A Michigan Boyhood


Well, that was that, and I went away. I never saw Mr. Bucholz again, but wherever he went and whatever he did I hope nice things happened to him.

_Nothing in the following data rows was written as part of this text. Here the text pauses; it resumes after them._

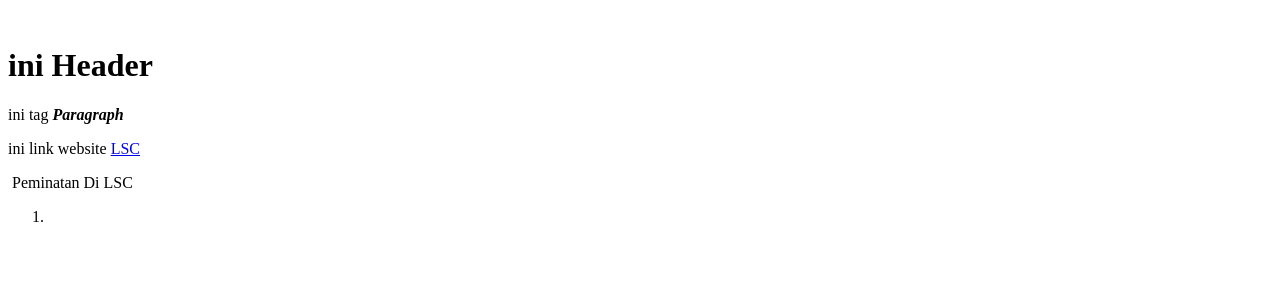
Repository: syawal2kalii/HelloWorld
Page: basichtml.htm
An editor plug-in stored every save of this project. The page is shown before and after the next save, followed by the edit.
The browser window is 1280 px wide. The pictures show the whole page.

Above is the page before, as saved 2019-11-17 01:18:58.

### basichtml.htm

<!--
Pertemuan 4
Overview
    Struktur Dasar
    Struktur Tag
        *Tag,Atribute,Property
    Berkenalan Dengan Beberapa Tag
        *header
        *Paragraph
        *Text Style (Bold,italic,font)
        *a
        *image
        *input
        *Table
        *form
        *list
        *link import
    Dimensi dari setiap tag (block,inline)
    Studi Case : login,register,table user (No Style)

     -->

<!DOCTYPE html>
<html lang="en">
<head>
    <meta charset="UTF-8">
    <meta name="viewport" content="width=device-width, initial-scale=1.0">
    <meta http-equiv="X-UA-Compatible" content="ie=edge">
    <title>Basic HTML (Pertemuan 5)</title>
</head>
<body>
    <!-- tag atribute value
        global -> style,class (https://www.w3.org/TR/2010/WD-html-markup-20101019/global-attributes.html)
        local -> src
    -->

    <img src="" alt="">
    <h1>ini Header</h1>
    <p>ini tag <b><i>Paragraph</i></b></p>
    <p>ini link website <a href="http://www.lscumi.info.tm">LSC</a> </p>
    <img src="" alt="">
    Peminatan Di LSC
    <ol>
        <li></li>
    </ol>


    <!-- <link rel="stylesheet" href="lscumi.info.tm">Ini link ke website LSC -->


</body>


</html>

<!-- kemungkinan Error
    1.tag a tanpa http
-->

After the next save:
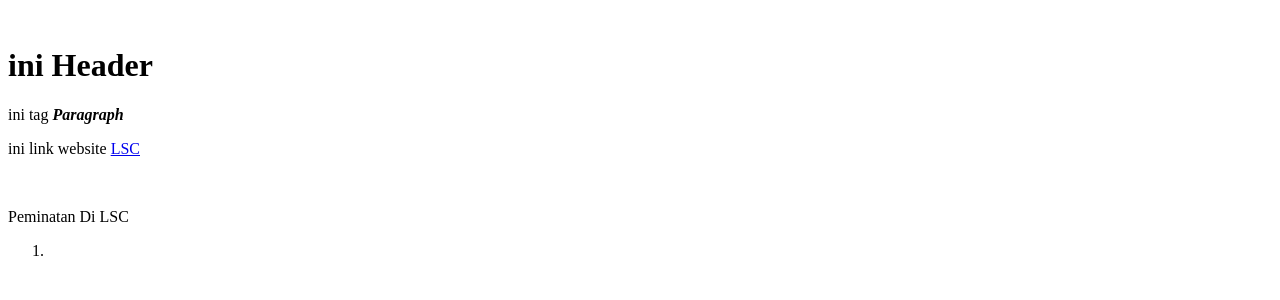
Saved 7 s later.
--- a/basichtml.htm
+++ b/basichtml.htm
@@ -40,7 +40,7 @@ Overview
     <p>ini tag <b><i>Paragraph</i></b></p>
     <p>ini link website <a href="http://www.lscumi.info.tm">LSC</a> </p>
     <img src="" alt="">
-    Peminatan Di LSC
+   <p> Peminatan Di LSC </p>
     <ol>
         <li></li>
     </ol>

All of this was more instructive than I realized. By the time I left Benzonia I knew that I was not going to be a musician, and in college I took a straight liberal arts course, preparing for the day when, as I told the chicken farmer, I would be a journalist; but for several years I clung to the old romantic image, telling myself that I was actually a thwarted violinist and that things would be so different if fate had only been a little kinder. Eventually, however, I came to see that all of this was nonsense; I abandoned the romantic image, and got along much better without it. I had not been thwarted at all, and fate had not been in the least unkind. Mr. Bucholz had opened the door for me and had discovered that that was not where I really wanted to go. Reflecting on my experience with him, I at last made the same discovery for myself.